:: AVAILABLE DATA

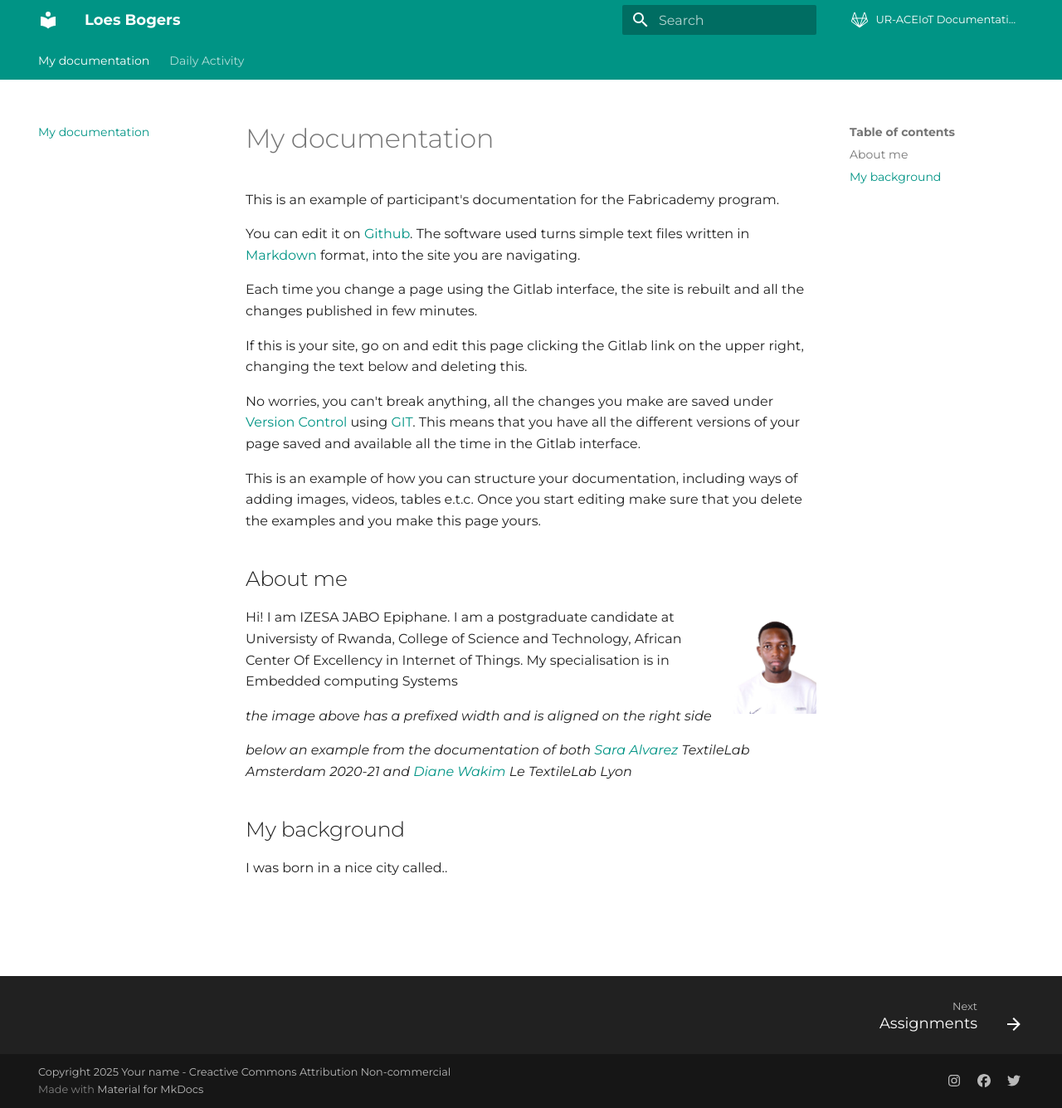
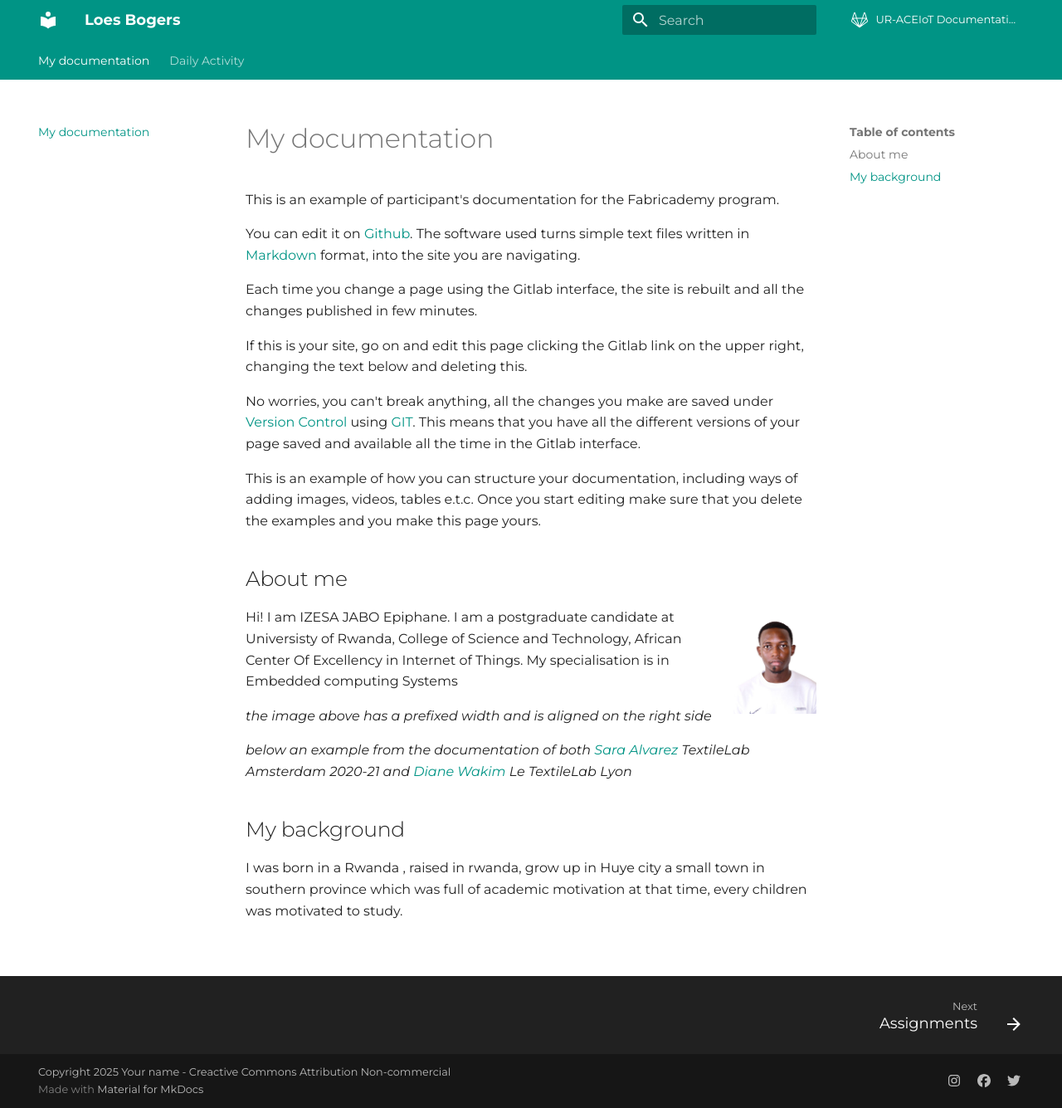
Before and after one commit to izesa/DocumentationTemplate, an MkDocs documentation site: the page built from docs/index.md, in a window 1280 px wide and 1335 px high. Shown: the whole window at 83% size. Built offline with MkDocs 1.6.1 and Material for MkDocs 9.7.7, drawn with Linux system fonts in a browser that asks for light colours.

Commit message:
modified: docs/index.md

```diff
--- a/docs/index.md
+++ b/docs/index.md
@@ -36,7 +36,7 @@ _below an example from the documentation of both [Sara Alvarez](https://class.te
 
 ## My background
 
-I was born in a nice city called..
+I was born in a Rwanda , raised in rwanda, grow up in Huye city a small town in southern province which was full of academic motivation at that time, every children was motivated to study.
 
 <!-- This below clears both sides under "aligned" images - see two images above.
 Can also be used just as "clear: right;" rather than "clear: both;", if you are using an image on the right, for example.
```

::::

» **EXERCISE**
Drop the images; return the entries above exactly as they appear.

» **TASK OUTPUT**
Before and after one commit to izesa/DocumentationTemplate, an MkDocs documentation site: the page built from docs/index.md, in a window 1280 px wide and 1335 px high. Shown: the whole window at 83% size. Built offline with MkDocs 1.6.1 and Material for MkDocs 9.7.7, drawn with Linux system fonts in a browser that asks for light colours.

Commit message:
modified: docs/index.md

```diff
--- a/docs/index.md
+++ b/docs/index.md
@@ -36,7 +36,7 @@ _below an example from the documentation of both [Sara Alvarez](https://class.te
 
 ## My background
 
-I was born in a nice city called..
+I was born in a Rwanda , raised in rwanda, grow up in Huye city a small town in southern province which was full of academic motivation at that time, every children was motivated to study.
 
 <!-- This below clears both sides under "aligned" images - see two images above.
 Can also be used just as "clear: right;" rather than "clear: both;", if you are using an image on the right, for example.
```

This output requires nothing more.